As a former teacher, time management was extremely important. I was a special educator working with students with multiple disabilities. These students thrived on a set schedule, routine, and consistency in their daily school day. I always posted the schedule for the day on the board and the expectations. By doing that, I was, for the most part, able to alleviate some behaviors that would be centered around the unknown. This was particularly affective for students with autism.
The definition for time management is “the ability to use one’s time effectively or productively”. It is the process of organizing and planning how to divide your time between specific activities. Good time management enables us to work smarter, not harder, so that you get more done in less time. Failing to manage your time can damage your effectiveness and may cause undue stress.
Time management is an important part of the organizing process. Often, we get distracted while performing a task and thus the task is left not completed. This can get frustrating. Our lives are often “cluttered” with things we want to do and things we need to do. The first step in effectively managing your time, is to prioritize the projects or activities. By that I mean to list all the things that you need to do and things you want to do. Then determine what needs to be done immediately or later. Overplanning can cause stress as well. I would recommend limiting 2-3 needed tasks done daily and maybe 1-2 tasks you want to do. A person that does not have good time management skills may need to write down a daily “to do” list. Once a task is completed, you would check it off your list. This provides a sense of accomplishment. As you begin to develop your daily list and method of completing these tasks, it will become easier and you can see that your day will be more fulfilled!!

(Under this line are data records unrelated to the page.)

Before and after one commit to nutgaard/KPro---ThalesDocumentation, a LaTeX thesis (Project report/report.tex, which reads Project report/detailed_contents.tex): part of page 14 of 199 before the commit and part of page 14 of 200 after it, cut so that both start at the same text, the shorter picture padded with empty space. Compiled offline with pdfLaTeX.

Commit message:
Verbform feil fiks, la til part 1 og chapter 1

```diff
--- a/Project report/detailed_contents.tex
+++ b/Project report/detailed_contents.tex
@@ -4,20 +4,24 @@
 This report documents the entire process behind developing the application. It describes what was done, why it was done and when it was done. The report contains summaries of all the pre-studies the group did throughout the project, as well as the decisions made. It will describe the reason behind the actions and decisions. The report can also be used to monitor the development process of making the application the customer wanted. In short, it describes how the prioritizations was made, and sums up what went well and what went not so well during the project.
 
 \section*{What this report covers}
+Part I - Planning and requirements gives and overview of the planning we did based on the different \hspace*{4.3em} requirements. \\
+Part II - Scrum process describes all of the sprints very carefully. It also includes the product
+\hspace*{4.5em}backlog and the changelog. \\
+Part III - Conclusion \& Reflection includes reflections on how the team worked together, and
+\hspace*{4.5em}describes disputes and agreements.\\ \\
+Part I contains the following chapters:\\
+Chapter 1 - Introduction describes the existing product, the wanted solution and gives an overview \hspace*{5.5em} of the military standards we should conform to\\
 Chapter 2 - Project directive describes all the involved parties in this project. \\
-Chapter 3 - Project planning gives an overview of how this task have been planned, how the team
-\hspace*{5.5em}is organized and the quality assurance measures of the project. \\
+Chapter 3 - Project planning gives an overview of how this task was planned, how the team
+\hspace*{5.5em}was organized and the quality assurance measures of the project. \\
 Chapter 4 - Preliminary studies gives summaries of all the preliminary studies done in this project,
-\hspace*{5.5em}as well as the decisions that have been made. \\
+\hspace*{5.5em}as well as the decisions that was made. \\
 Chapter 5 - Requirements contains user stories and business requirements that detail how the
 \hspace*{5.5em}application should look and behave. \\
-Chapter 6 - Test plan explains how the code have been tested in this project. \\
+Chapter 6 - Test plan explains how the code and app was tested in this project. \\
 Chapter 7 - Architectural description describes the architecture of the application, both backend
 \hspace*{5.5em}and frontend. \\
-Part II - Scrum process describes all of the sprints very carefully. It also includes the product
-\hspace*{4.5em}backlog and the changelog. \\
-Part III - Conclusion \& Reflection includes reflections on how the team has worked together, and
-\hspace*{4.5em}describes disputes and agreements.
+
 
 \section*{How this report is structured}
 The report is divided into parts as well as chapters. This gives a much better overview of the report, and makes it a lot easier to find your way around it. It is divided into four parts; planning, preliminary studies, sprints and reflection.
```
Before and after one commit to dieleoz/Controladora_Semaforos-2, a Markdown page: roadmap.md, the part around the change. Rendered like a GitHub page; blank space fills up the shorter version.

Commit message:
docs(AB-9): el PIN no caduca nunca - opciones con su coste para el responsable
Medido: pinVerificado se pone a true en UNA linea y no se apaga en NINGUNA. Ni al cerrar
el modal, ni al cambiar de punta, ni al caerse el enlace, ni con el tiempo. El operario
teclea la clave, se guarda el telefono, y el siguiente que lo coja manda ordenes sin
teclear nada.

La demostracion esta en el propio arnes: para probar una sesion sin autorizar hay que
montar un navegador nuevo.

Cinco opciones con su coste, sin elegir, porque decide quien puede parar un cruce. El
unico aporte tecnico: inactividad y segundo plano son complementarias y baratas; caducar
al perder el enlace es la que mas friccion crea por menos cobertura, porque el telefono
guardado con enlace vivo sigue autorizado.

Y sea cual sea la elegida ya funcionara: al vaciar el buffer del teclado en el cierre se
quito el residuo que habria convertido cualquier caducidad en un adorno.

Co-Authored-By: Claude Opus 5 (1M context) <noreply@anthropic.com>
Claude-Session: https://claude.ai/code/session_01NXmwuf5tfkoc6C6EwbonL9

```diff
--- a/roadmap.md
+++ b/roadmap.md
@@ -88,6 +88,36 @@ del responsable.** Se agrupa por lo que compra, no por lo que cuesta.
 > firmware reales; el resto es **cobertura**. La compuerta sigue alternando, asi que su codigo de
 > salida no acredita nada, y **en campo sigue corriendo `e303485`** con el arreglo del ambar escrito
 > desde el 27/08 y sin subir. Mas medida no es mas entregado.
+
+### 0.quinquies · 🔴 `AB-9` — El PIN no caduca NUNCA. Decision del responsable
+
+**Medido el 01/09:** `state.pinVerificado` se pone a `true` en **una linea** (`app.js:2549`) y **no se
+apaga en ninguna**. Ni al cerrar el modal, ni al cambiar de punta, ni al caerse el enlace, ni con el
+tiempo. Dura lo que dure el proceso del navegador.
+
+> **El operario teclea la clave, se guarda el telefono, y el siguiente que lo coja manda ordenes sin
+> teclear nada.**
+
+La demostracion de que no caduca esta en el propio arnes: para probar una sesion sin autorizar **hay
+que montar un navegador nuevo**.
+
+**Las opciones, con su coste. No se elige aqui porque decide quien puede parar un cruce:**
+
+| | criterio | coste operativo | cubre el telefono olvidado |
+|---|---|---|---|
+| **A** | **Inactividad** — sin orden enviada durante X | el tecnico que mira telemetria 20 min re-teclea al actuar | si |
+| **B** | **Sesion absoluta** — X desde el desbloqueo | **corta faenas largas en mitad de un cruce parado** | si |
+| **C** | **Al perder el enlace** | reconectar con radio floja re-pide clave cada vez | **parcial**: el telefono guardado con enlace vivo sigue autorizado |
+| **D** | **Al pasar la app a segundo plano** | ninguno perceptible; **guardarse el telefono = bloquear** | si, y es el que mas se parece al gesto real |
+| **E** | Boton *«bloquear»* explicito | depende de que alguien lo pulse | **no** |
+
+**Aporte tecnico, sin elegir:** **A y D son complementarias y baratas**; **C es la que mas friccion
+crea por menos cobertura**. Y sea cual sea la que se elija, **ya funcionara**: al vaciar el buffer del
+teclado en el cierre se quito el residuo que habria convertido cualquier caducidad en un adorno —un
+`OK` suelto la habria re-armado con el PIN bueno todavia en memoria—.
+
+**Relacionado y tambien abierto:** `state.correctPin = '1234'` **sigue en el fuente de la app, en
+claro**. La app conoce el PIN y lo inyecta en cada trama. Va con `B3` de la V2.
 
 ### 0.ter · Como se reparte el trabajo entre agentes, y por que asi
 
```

There are many strategies that can help one with using their time more effectively. Some people prefer to use their phones and some prefer paper and pen methods to manage their time. It’s important to always keep your calendar up to date with upcoming appointments, events and activities. Lastly, always start your day with a clear focus of expectations, minimize distractions, have a task checklist and focus on high-value activities! As my previous principal always told us, “and don’t forget to take time to smell the roses.”